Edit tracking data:
□ □ □

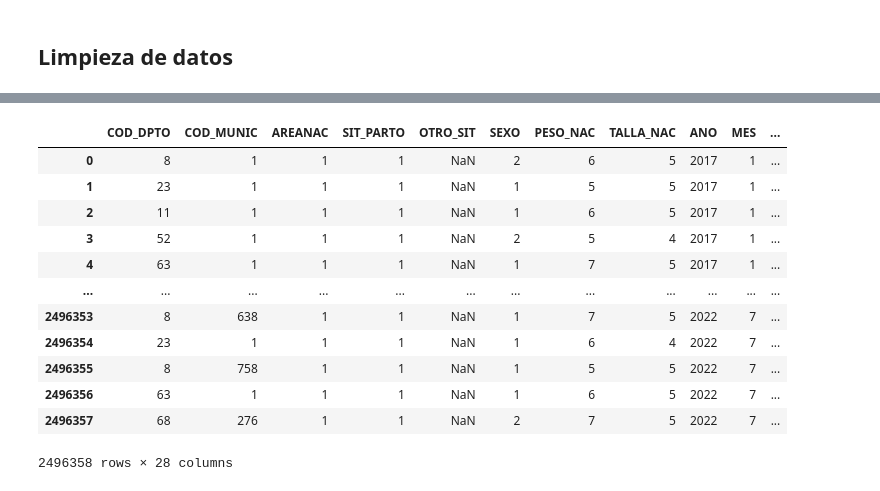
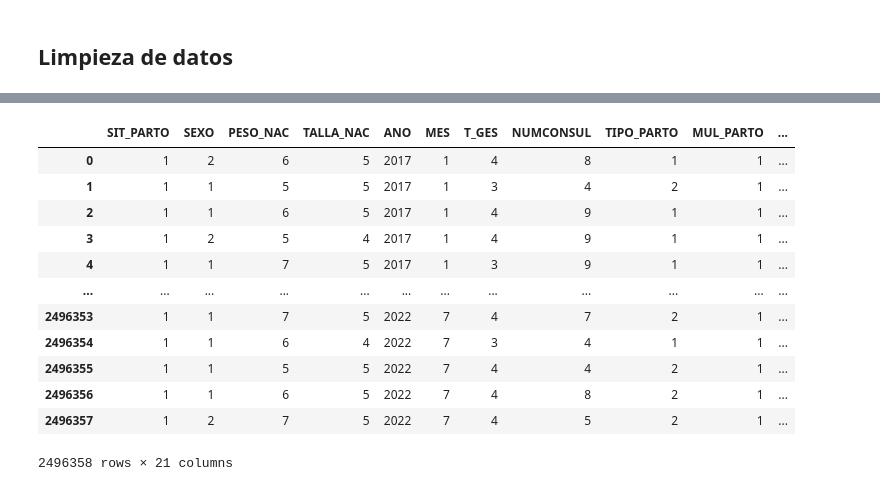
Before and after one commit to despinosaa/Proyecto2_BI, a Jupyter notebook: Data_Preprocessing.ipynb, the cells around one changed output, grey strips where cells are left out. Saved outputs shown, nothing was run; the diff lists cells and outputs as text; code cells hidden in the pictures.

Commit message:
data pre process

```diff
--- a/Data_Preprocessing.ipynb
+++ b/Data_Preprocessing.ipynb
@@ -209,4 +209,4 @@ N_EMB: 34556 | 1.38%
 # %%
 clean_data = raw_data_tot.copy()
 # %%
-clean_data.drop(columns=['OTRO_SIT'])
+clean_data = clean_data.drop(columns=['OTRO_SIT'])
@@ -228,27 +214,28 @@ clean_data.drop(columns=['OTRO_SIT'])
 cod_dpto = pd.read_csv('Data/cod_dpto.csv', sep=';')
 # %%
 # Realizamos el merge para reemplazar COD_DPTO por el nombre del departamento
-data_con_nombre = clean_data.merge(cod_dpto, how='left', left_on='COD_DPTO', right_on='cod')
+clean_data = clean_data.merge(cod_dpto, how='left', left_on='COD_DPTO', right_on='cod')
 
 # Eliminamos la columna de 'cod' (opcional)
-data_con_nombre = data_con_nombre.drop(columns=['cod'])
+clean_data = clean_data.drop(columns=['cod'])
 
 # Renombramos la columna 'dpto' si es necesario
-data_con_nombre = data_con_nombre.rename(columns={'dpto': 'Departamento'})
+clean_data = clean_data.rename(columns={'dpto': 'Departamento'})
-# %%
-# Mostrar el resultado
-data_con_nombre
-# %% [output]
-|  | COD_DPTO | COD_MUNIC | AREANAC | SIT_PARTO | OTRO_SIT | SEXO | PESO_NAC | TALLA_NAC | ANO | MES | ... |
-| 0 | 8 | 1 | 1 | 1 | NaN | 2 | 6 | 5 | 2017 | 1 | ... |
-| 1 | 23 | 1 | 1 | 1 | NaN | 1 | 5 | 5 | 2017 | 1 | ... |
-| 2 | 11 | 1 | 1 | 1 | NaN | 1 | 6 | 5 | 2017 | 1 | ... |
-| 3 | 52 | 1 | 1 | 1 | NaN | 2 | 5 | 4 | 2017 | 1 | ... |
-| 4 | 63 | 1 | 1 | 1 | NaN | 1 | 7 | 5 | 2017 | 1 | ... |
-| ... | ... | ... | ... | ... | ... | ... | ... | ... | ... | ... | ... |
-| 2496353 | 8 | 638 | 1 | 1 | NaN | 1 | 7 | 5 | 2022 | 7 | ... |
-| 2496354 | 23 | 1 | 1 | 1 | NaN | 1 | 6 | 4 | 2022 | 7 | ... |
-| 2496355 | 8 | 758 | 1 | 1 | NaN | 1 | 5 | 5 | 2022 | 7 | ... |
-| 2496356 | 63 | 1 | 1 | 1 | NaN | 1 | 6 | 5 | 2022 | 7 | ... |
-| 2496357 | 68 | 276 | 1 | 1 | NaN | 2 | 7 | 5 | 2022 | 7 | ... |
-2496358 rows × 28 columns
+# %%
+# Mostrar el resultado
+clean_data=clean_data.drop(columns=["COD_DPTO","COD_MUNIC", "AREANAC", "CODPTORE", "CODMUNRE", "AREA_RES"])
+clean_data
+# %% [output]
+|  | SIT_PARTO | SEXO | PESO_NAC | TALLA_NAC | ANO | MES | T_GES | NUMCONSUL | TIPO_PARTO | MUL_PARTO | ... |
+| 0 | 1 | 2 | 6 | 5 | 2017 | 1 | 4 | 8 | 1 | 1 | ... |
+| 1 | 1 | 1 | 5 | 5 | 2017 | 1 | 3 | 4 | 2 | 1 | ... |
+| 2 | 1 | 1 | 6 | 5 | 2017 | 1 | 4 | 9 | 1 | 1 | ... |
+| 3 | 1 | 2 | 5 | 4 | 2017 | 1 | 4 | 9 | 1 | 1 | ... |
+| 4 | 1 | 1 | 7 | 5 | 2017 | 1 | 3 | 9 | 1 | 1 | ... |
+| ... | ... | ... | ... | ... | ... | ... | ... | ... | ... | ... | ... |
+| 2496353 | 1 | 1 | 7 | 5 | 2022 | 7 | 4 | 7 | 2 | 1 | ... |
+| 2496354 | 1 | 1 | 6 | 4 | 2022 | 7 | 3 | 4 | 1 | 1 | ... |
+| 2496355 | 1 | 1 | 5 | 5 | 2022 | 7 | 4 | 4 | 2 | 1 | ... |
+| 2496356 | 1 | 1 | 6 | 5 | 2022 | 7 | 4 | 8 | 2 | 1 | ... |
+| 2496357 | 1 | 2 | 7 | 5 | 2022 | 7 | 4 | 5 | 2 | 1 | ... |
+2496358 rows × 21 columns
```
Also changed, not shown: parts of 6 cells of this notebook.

□ □ □

THE PROBLEM:
All entries are to be retyped exactly. Omit any embedded images.

WRITTEN SOLUTION:
Before and after one commit to despinosaa/Proyecto2_BI, a Jupyter notebook: Data_Preprocessing.ipynb, the cells around one changed output, grey strips where cells are left out. Saved outputs shown, nothing was run; the diff lists cells and outputs as text; code cells hidden in the pictures.

Commit message:
data pre process

```diff
--- a/Data_Preprocessing.ipynb
+++ b/Data_Preprocessing.ipynb
@@ -209,4 +209,4 @@ N_EMB: 34556 | 1.38%
 # %%
 clean_data = raw_data_tot.copy()
 # %%
-clean_data.drop(columns=['OTRO_SIT'])
+clean_data = clean_data.drop(columns=['OTRO_SIT'])
@@ -228,27 +214,28 @@ clean_data.drop(columns=['OTRO_SIT'])
 cod_dpto = pd.read_csv('Data/cod_dpto.csv', sep=';')
 # %%
 # Realizamos el merge para reemplazar COD_DPTO por el nombre del departamento
-data_con_nombre = clean_data.merge(cod_dpto, how='left', left_on='COD_DPTO', right_on='cod')
+clean_data = clean_data.merge(cod_dpto, how='left', left_on='COD_DPTO', right_on='cod')
 
 # Eliminamos la columna de 'cod' (opcional)
-data_con_nombre = data_con_nombre.drop(columns=['cod'])
+clean_data = clean_data.drop(columns=['cod'])
 
 # Renombramos la columna 'dpto' si es necesario
-data_con_nombre = data_con_nombre.rename(columns={'dpto': 'Departamento'})
+clean_data = clean_data.rename(columns={'dpto': 'Departamento'})
-# %%
-# Mostrar el resultado
-data_con_nombre
-# %% [output]
-|  | COD_DPTO | COD_MUNIC | AREANAC | SIT_PARTO | OTRO_SIT | SEXO | PESO_NAC | TALLA_NAC | ANO | MES | ... |
-| 0 | 8 | 1 | 1 | 1 | NaN | 2 | 6 | 5 | 2017 | 1 | ... |
-| 1 | 23 | 1 | 1 | 1 | NaN | 1 | 5 | 5 | 2017 | 1 | ... |
-| 2 | 11 | 1 | 1 | 1 | NaN | 1 | 6 | 5 | 2017 | 1 | ... |
-| 3 | 52 | 1 | 1 | 1 | NaN | 2 | 5 | 4 | 2017 | 1 | ... |
-| 4 | 63 | 1 | 1 | 1 | NaN | 1 | 7 | 5 | 2017 | 1 | ... |
-| ... | ... | ... | ... | ... | ... | ... | ... | ... | ... | ... | ... |
-| 2496353 | 8 | 638 | 1 | 1 | NaN | 1 | 7 | 5 | 2022 | 7 | ... |
-| 2496354 | 23 | 1 | 1 | 1 | NaN | 1 | 6 | 4 | 2022 | 7 | ... |
-| 2496355 | 8 | 758 | 1 | 1 | NaN | 1 | 5 | 5 | 2022 | 7 | ... |
-| 2496356 | 63 | 1 | 1 | 1 | NaN | 1 | 6 | 5 | 2022 | 7 | ... |
-| 2496357 | 68 | 276 | 1 | 1 | NaN | 2 | 7 | 5 | 2022 | 7 | ... |
-2496358 rows × 28 columns
+# %%
+# Mostrar el resultado
+clean_data=clean_data.drop(columns=["COD_DPTO","COD_MUNIC", "AREANAC", "CODPTORE", "CODMUNRE", "AREA_RES"])
+clean_data
+# %% [output]
+|  | SIT_PARTO | SEXO | PESO_NAC | TALLA_NAC | ANO | MES | T_GES | NUMCONSUL | TIPO_PARTO | MUL_PARTO | ... |
+| 0 | 1 | 2 | 6 | 5 | 2017 | 1 | 4 | 8 | 1 | 1 | ... |
+| 1 | 1 | 1 | 5 | 5 | 2017 | 1 | 3 | 4 | 2 | 1 | ... |
+| 2 | 1 | 1 | 6 | 5 | 2017 | 1 | 4 | 9 | 1 | 1 | ... |
+| 3 | 1 | 2 | 5 | 4 | 2017 | 1 | 4 | 9 | 1 | 1 | ... |
+| 4 | 1 | 1 | 7 | 5 | 2017 | 1 | 3 | 9 | 1 | 1 | ... |
+| ... | ... | ... | ... | ... | ... | ... | ... | ... | ... | ... | ... |
+| 2496353 | 1 | 1 | 7 | 5 | 2022 | 7 | 4 | 7 | 2 | 1 | ... |
+| 2496354 | 1 | 1 | 6 | 4 | 2022 | 7 | 3 | 4 | 1 | 1 | ... |
+| 2496355 | 1 | 1 | 5 | 5 | 2022 | 7 | 4 | 4 | 2 | 1 | ... |
+| 2496356 | 1 | 1 | 6 | 5 | 2022 | 7 | 4 | 8 | 2 | 1 | ... |
+| 2496357 | 1 | 2 | 7 | 5 | 2022 | 7 | 4 | 5 | 2 | 1 | ... |
+2496358 rows × 21 columns
```
Also changed, not shown: parts of 6 cells of this notebook.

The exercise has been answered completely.